--- RECORDS SHOWN Enclosed Below ---

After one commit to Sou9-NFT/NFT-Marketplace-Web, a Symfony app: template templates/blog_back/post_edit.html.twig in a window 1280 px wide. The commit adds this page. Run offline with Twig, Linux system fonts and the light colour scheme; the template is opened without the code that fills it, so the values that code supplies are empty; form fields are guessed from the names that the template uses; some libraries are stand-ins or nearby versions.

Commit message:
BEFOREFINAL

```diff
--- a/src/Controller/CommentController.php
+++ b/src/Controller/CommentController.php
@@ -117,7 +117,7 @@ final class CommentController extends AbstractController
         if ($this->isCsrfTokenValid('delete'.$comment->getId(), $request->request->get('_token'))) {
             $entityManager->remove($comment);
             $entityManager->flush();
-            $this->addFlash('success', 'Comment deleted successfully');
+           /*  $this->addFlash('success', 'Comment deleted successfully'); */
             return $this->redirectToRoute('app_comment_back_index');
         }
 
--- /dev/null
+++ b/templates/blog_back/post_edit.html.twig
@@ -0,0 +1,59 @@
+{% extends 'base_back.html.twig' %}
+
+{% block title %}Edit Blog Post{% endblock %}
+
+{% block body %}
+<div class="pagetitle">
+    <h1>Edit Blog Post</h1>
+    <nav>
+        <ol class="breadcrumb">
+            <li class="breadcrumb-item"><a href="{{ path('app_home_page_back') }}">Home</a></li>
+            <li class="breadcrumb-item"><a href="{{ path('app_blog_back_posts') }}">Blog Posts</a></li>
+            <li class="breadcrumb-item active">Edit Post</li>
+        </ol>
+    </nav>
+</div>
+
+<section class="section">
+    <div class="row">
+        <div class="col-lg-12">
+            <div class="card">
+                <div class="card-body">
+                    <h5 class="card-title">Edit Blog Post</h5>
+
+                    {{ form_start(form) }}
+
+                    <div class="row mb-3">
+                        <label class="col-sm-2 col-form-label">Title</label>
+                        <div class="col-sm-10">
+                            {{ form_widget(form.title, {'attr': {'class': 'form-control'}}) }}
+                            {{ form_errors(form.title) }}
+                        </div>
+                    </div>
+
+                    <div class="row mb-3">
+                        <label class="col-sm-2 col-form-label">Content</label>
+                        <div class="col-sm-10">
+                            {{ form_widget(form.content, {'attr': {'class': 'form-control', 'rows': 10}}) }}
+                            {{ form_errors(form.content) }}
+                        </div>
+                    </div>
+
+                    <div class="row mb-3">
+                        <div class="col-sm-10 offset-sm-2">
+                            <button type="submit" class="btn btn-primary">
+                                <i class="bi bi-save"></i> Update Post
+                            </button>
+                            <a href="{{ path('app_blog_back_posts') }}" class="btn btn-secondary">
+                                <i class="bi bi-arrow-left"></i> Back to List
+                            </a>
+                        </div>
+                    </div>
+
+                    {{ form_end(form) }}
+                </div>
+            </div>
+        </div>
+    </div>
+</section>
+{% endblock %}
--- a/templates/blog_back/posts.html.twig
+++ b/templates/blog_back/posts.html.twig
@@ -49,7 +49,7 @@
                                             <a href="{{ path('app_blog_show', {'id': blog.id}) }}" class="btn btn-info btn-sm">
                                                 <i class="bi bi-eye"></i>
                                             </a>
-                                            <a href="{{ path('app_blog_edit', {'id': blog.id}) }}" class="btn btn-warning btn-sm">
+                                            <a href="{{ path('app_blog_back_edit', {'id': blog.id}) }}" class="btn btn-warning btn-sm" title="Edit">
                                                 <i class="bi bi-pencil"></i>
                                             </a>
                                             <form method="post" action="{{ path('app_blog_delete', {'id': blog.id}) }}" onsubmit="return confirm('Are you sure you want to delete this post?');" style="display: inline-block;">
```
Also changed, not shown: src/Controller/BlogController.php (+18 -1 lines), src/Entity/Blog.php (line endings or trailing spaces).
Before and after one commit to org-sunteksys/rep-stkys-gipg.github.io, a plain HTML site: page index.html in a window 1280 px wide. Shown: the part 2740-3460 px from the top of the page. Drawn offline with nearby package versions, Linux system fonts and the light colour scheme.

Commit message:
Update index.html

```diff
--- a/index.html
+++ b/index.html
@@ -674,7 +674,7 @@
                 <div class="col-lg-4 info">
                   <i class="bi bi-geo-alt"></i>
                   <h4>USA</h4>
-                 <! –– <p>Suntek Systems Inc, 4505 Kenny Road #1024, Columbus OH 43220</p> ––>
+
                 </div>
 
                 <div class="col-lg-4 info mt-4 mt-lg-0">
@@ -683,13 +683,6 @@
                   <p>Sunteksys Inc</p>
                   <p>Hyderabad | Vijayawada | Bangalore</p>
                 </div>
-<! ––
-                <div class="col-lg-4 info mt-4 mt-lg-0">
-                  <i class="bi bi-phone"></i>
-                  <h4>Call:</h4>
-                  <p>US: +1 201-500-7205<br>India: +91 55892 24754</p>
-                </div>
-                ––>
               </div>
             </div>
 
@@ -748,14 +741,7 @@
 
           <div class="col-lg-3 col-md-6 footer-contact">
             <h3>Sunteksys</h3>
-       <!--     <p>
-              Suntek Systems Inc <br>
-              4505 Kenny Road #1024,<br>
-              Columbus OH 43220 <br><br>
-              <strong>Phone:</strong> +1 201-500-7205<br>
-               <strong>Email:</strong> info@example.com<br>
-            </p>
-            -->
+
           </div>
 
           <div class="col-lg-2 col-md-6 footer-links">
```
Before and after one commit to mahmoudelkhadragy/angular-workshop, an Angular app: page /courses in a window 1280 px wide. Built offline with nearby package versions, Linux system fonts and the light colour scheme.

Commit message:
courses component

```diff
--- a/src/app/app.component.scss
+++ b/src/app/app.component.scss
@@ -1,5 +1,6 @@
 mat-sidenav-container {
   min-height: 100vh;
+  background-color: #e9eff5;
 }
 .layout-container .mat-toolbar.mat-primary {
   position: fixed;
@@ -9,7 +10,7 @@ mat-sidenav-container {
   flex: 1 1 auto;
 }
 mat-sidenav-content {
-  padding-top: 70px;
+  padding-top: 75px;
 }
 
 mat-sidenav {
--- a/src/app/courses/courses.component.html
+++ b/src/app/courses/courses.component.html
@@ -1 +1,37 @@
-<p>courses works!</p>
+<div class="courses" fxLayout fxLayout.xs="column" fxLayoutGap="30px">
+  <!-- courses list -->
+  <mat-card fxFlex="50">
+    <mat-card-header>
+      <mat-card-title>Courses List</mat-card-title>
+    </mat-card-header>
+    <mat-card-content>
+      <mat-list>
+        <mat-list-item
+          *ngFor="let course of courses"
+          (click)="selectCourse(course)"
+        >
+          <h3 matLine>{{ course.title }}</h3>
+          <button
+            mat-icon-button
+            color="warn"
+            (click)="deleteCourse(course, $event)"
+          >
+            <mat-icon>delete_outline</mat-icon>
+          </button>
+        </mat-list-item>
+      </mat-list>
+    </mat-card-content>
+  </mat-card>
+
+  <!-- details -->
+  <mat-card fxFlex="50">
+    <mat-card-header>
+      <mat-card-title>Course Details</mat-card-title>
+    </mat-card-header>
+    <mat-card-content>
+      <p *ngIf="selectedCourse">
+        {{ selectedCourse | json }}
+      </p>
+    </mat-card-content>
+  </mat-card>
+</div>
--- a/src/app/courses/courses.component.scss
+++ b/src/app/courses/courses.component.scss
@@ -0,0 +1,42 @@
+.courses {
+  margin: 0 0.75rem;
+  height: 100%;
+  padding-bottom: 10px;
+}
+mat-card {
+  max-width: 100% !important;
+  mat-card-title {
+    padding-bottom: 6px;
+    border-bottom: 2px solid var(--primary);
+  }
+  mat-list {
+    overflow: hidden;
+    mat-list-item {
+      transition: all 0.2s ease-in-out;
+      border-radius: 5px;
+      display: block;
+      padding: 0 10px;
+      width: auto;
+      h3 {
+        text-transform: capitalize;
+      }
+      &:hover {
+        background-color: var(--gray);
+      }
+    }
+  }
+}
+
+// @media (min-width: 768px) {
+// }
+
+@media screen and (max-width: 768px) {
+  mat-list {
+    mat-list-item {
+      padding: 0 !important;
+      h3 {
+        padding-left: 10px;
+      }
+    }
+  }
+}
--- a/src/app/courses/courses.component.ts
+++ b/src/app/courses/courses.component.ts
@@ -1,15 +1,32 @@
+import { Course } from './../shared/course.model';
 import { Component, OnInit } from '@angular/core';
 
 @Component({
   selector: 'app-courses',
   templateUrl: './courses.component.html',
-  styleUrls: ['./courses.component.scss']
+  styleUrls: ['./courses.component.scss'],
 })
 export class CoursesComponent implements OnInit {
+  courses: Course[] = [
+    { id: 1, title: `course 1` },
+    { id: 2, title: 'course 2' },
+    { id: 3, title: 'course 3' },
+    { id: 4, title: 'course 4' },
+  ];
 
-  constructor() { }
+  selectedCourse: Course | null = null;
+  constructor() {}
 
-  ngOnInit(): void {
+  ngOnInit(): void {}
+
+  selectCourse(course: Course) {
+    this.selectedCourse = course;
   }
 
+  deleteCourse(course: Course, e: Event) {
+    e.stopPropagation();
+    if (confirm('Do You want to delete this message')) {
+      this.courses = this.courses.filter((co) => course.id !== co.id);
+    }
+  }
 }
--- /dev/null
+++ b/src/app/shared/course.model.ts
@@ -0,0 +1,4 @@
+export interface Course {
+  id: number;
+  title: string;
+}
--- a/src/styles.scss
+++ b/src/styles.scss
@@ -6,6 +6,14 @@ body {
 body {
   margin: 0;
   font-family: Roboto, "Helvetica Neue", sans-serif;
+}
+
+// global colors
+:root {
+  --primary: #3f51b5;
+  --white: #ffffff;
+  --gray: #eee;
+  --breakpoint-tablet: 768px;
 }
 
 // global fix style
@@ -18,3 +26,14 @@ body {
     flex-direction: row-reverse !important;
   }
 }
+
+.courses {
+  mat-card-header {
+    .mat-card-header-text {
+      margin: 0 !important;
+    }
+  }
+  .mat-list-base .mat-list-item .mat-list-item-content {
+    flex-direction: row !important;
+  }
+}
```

--- End of Enclosed RECORDS SHOWN ---

Pick from the records each line that contains the word "body" and show it.

+{% block body %}
+                <div class="card-body">
@@ -6,6 +6,14 @@ body {
 body {
@@ -18,3 +26,14 @@ body {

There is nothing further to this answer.